For more information on what is happening in our physical education and athletic program feel free to visit www.pelifestyle.com!
English Language Learner (ELL) Program
We are now at the end of the second quarter, and it has been very exciting to see the growth that our English Language Learners (ELLs) have made the first half of the year! Our newest ELL students are learning vocabulary rapidly and learning how to communicate in English. Our more experienced ELLs are honing their skills in reading and writing. Their growth has been apparent on many mid-year assessments, including the mid-year NWEA test and reading tests. Students have also started taking the ACCESS test, which will give educators valuable information about our language proficiency in different domains. We are thrilled to see what our English Learners can accomplish before the end of the year!

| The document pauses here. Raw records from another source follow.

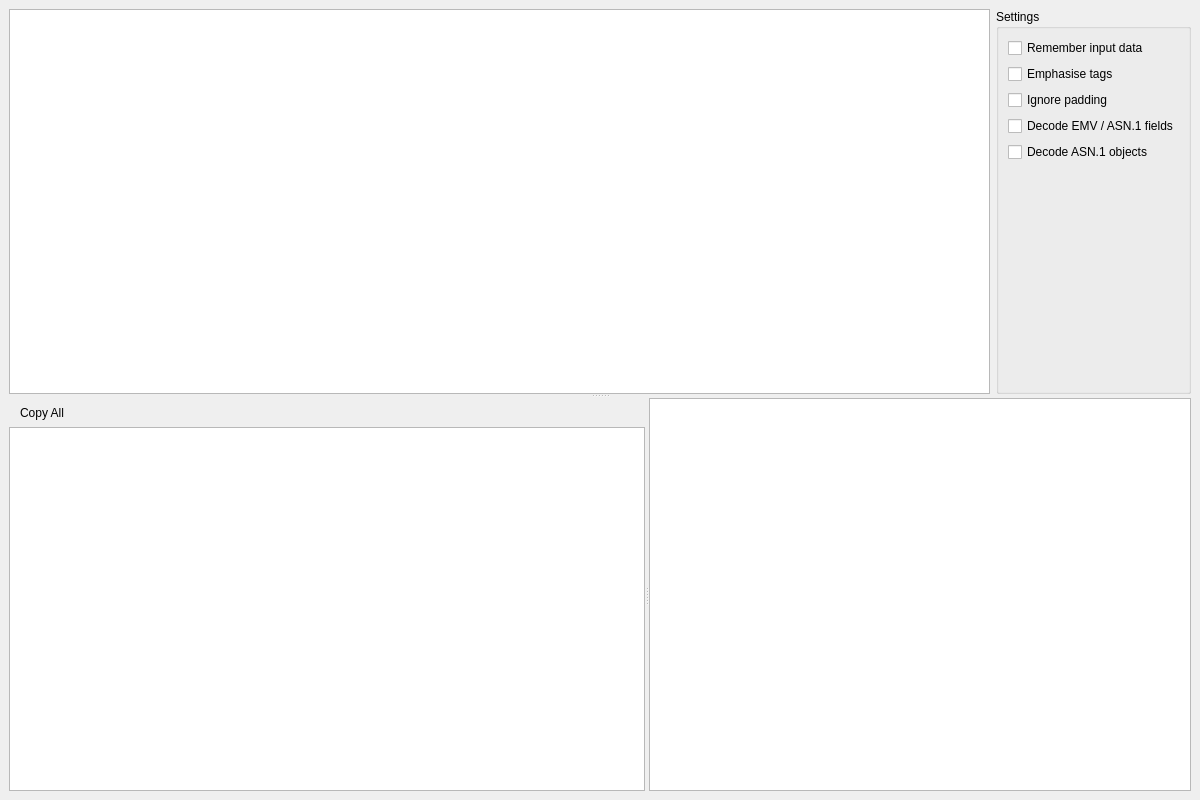
Qt form viewer/emv-viewer-mainwindow.ui (openemv/emv-utils) before a commit.
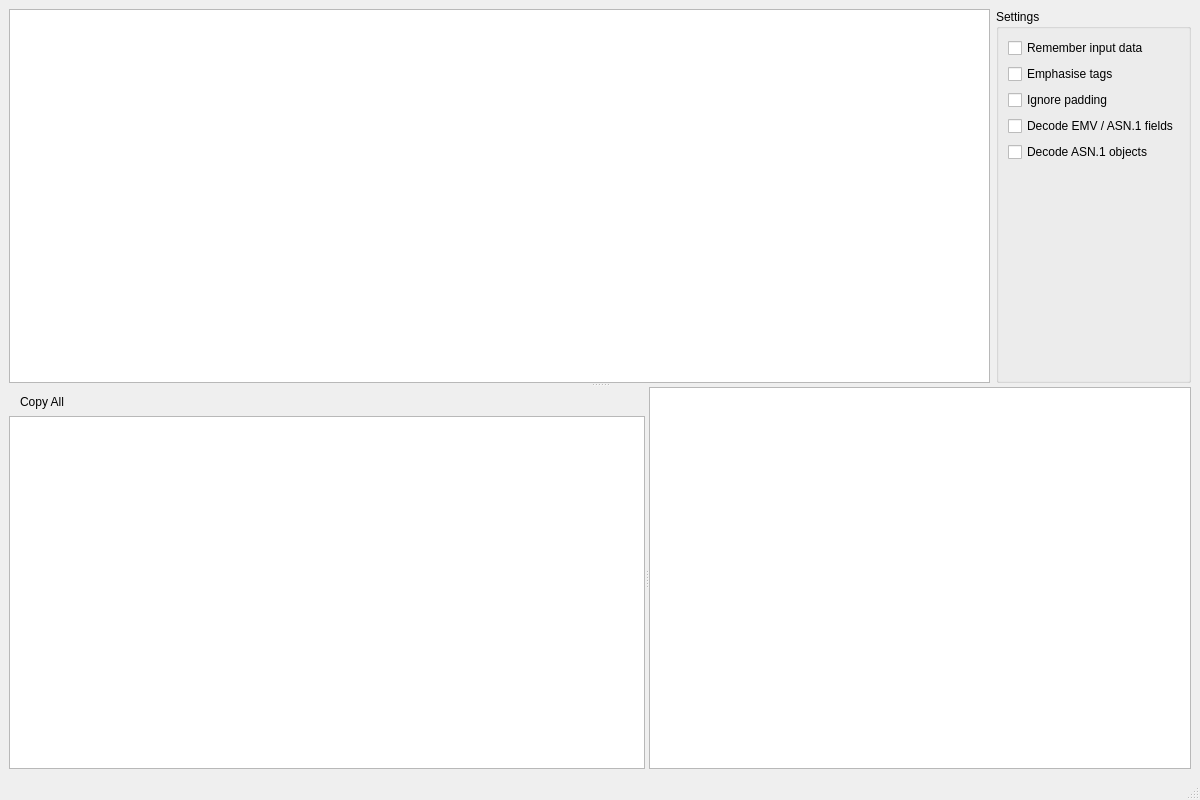
The same form after that commit. Icons and pictures are not drawn. Custom widgets are drawn as their Qt base class.

Commit message:
Implement status bar and parsing signal for emv-viewer
* Add a status to emv-viewer
* Add EmvTreeView::populateItemsCompleted signal
* Refactor both instances of EmvTreeView::populateItems() for uniform
  processing of invalid characters, counting of total fields parsed, and
  emitting the EmvTreeView::populateItemsCompleted signal
* Show parsing details as a status bar message without a timeout
* Show clipboard copy details as a status bar message with a 2s timeout

Patch:
```diff
--- a/viewer/emv-viewer-mainwindow.ui
+++ b/viewer/emv-viewer-mainwindow.ui
@@ -196,6 +196,7 @@
     </item>
    </layout>
   </widget>
+  <widget class="QStatusBar" name="statusBar"/>
   <action name="actionCopyAll">
    <property name="icon">
     <iconset theme="edit-copy"/>
```
The commit also changes 4 other files.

Social Emotional Learning (SEL)
Every week, students in grades pre-K-8 have time built-in for Social and Emotional Learning, with teachers utilizing the Second Step curriculum-a program that focuses on social skills and academic success. During this current unit, students are learning about changing relationships and friendship challenges.
SEL at Home:
As kids grow, the ground rules of friendships develop and change. Healthy relationships develop social and emotional skills, give us a sense of belonging and decrease stress. Having a great support system can help us deal with the hardships that everyone faces at some point. Parents can prepare kids for healthy relationships in several ways:
1. First, ask your kids what they would not do for friendship. What’s a ‘friend deal-breaker’? What might someone say or do that would make you realize they’re not actually your friend?
2. Second, pay attention to your own observations of your child’s friendships. Do you have questions or opinions about the way your child is treated? Wait until you’re alone with your child or teen to ask about those interactions.
3. Third, have empathy for your child. These relationships are important to her or him, and it can feel like the most important thing in the world. If you see dangerous or risky interactions, mix your concern with understanding for how important the child feels this person is.
4. Talk with your child about the traits of a good friend:
• Good friends listen to each other.
• Good friends don't put each other down or hurt each other's feelings.
• Good friends try to understand each other's feelings and moods.
• Good friends help each other solve problems.
• Good friends give each other compliments.
• Good friends can disagree without hurting each other.
• Good friends are dependable.
• Good friends give each other room to change.
The example of friendship you provide has a bigger impact on your child's friendships than anything else. Children who see their parents treat each other and their friends with kindness and respect have an advantage.
Helping children and teens identify healthy relationships gives them the confidence and self-esteem to deal with negative peer pressure. Most importantly, it allows them to set boundaries about what friendship behaviors are acceptable and what are not.